“I found talking to the mental health nurse extremely helpful and she helped me understand that while having intrusive thoughts is frightening, they are not actually an indication of how I was feeling. She made me feel listened to and understood. My biggest fear of owning up to how I felt was that my children would be taken away from me. I also had a nurse come to help repair the bond with my older children, mainly my six-year-old daughter who was most affected.
“My husband was my biggest support. He encouraged me to take walks to help clear my mind and to take care of myself. He also actively made an effort to form a bond with Lara gradually as my mind and mood improved. His bond with her now is beautiful to watch.

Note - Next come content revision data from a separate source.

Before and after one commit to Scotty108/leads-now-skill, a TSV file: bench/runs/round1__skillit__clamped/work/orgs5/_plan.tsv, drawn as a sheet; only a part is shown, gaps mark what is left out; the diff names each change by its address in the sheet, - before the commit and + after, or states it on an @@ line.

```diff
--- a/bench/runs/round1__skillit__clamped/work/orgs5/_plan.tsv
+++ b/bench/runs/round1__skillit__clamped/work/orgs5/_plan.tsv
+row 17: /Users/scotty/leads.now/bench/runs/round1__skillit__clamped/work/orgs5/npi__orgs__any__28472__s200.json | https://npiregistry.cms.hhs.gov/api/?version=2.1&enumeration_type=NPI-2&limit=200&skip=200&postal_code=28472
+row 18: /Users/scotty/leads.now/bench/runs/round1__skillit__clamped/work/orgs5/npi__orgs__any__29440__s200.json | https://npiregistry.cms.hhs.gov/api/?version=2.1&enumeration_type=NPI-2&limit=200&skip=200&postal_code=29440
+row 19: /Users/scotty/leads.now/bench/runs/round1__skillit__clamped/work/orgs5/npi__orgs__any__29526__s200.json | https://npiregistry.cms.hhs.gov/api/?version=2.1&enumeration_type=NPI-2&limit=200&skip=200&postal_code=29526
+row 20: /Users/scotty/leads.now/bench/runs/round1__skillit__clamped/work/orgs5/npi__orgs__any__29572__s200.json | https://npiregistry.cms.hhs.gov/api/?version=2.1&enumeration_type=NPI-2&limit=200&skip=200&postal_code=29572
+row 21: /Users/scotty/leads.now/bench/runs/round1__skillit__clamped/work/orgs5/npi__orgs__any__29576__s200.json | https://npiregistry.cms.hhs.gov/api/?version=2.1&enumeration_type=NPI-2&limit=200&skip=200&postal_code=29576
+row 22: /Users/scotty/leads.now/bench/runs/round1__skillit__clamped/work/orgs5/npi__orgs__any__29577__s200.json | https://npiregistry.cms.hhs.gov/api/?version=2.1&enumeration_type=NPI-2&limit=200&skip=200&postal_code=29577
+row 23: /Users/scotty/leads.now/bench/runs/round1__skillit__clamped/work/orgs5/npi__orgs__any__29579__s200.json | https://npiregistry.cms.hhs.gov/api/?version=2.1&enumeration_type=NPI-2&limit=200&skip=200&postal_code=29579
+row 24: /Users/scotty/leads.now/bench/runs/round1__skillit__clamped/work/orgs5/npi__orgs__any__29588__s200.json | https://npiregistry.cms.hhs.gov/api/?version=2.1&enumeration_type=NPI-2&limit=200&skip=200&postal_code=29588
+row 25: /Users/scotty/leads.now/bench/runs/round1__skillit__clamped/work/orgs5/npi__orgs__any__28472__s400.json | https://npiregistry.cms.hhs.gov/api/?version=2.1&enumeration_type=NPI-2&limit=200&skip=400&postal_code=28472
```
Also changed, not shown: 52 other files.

“My advice to new mothers is to get educated on postnatal depression during your pregnancy; get fathers to as well—just so you know the signs to look out for. Also [if you do feel low] talk to someone, anyone. The consequence of not talking about it and letting your mind go to the darkest of places can have a devastating effect.
“I wish I had known at the beginning of my depression that it is okay to be honest with how you feel, nobody will judge you. You are not a bad mother, you are human.”
“I wish I had known at the beginning of my depression that it is okay to be honest with how you feel, nobody will judge you”
Kamerya Hanohano, 34, Hawaii
“I have experienced postnatal depression and anxiety after all five of my children. Each experience was hard in its own way. I wasn’t able to identify it until I went through therapy after having my second baby. I only sought help then because I realised how unstable and erratic my emotions were and I noticed how similar that experience was to my first postnatal experience. It was through therapy that we were able to break down both postnatal experiences and the symptoms I was going through.
“I coped as well as I could. I did cope a lot of the time through postnatal by myself, which was incredibly hard. Eventually, I sought professional help and self-educated myself so I could take charge of my own mental health. My support system got stronger and so therapy, medication, plus a support system has made postnatal easier to cope with.
“If it weren’t for the professional help that I have received, I don’t think I would have been able to overcome it. My spiritual faith has played a huge part in helping me to get up for another day and keep moving forward. It has always been a hard process, even after five children. But you can overcome it.”
If you think that you may be suffering from postnatal depression, you can contact your doctor or local support group.